Revised abortion statistics show 50% increase in abortion for Down’s Syndrome over last ten years

 

People with Down’s syndrome, their families and advocacy groups are concerned that the revised abortion statistics released by the Department of Health in England and Wales this week show a higher number of abortions for Down’s syndrome occurred in 2017 than was originally reported.

 

The revised statistics show that there were 655 abortions for Down’s syndrome in 2017 rather than the 632 that was originally reported in June. This now brings it to a 50% increase in abortion for Down’s syndrome in the last ten years with figures rising from 437 in 2007.

 

This is likely to be attributed to the private availability of cfDNA testing (otherwise known as NIPT) which has already been predicted to increase the numbers of children with Down’s syndrome being screened out by termination. The beginning of the roll-out of these tests on the NHS, who are already recommending the private tests to expectant mothers, may also be having an impact on the numbers of terminations.

 

This situation is set to get far worse as the Government still intends to move ahead with proposals to implement cfDNA testing into the Fetal Anomaly Screening Programme.

 

Proponents of the test have glossed over the fact that a National Screening Committee pilot study predicts the new screening will detect 102 more babies with Down’s syndrome every year. Based on the current 90% of pregnancies that are aborted after the baby is found to have Down’s syndrome, this would mean an increase of 92 abortions for Down’s syndrome annually.

 

That reduction equates to an overall decline of Down’s syndrome live births by 13% and would lead to a corresponding reduction in the number of people with the condition in the UK. Such an outcome is likely to have a profoundly negative impact on the community of people with Down’s Syndrome.

 

The Don’t Screen Us Out campaign, a coalition of Down’s syndrome advocacy groups, are urging Matt Hancock to delay the implementation of the new test until there has been full consultation with the community of people with Down’s syndrome and medical reforms have been introduced which address the unresolved ethical issues of screening.

 

Lynn Murray, spokeswoman for the Don’t Screen Us Out campaign said:
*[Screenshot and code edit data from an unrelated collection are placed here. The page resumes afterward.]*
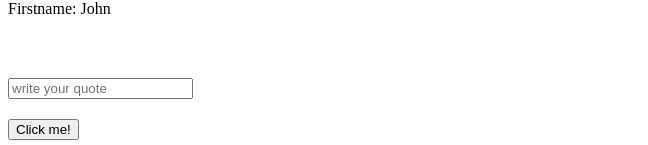
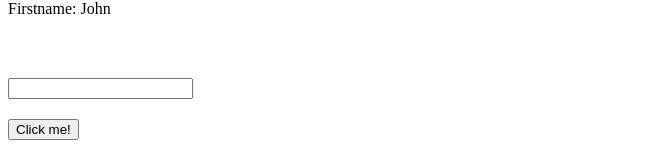
Before and after one commit to dinak77/Angular-Project, an Angular app: page / in a window 1280 px wide. Shown: the part 1007-1152 px from the top of the page, without its empty margins (0-648 px from the left). Built offline with nearby package versions, Linux system fonts and the light colour scheme.

Commit message:
fix beug user-profile

```diff
--- a/src/app/user-profile/user-profile.component.html
+++ b/src/app/user-profile/user-profile.component.html
@@ -3,5 +3,5 @@
 <p>Firstname: {{user.firstname}}</p>
 <p [style.visibility]="label"> Age: {{user.age}}</p>
 <p>{{user.quote}}</p>
-<h2><input [(ngModel)]="user.quote" placeholder="write your quote" /></h2>
+<h2><input [(ngModel)]="user.quote"></h2>
 <button mat-button (click)="onClickButton()">Click me!</button>
--- a/src/app/user-profile/user-profile.component.ts
+++ b/src/app/user-profile/user-profile.component.ts
@@ -1,6 +1,6 @@
 import { Component, EventEmitter, Input, Output, OnInit } from '@angular/core';
+import { User } from './user';
 
-import { User } from './user';
 @Component({
   selector: 'app-user-profile',
   templateUrl: './user-profile.component.html',
```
“As a mother of an 18 year old daughter who has Down’s syndrome, it is deeply concerning to see that the number of abortions for Down’s syndrome has again increased by 50% over the last ten years. Sadly this is the tip of the iceberg – if the Government follows through on proposals to make these tests available on the NHS, their own projections show that there will be a steep increase in the numbers of children with Down’s syndrome screened out by termination.

 

“We are also concerned about the impact that a change to abortion legislation in Northern Ireland would have on the population of people with Down’s syndrome in the region. As Lord Shinkwin said in Parliament earlier this year, Northern Ireland is currently the safest place in the UK to be diagnosed with Down’s syndrome before birth.

 

“In England and Wales 90% of babies diagnosed with Down’s syndrome are aborted. Northern Ireland currently has a very different approach when a baby is found to have Down’s syndrome. Disability-selective abortion for Down’s syndrome is illegal and there is a culture of accepting and supporting people with disabilities rather than eliminating them. This is reflected directly in recent official figures showing that almost 100% of babies found to have Down’s syndrome in Northern Ireland are born. This greatly contrasts with the 90% termination rate for Down’s syndrome from other parts of the UK.”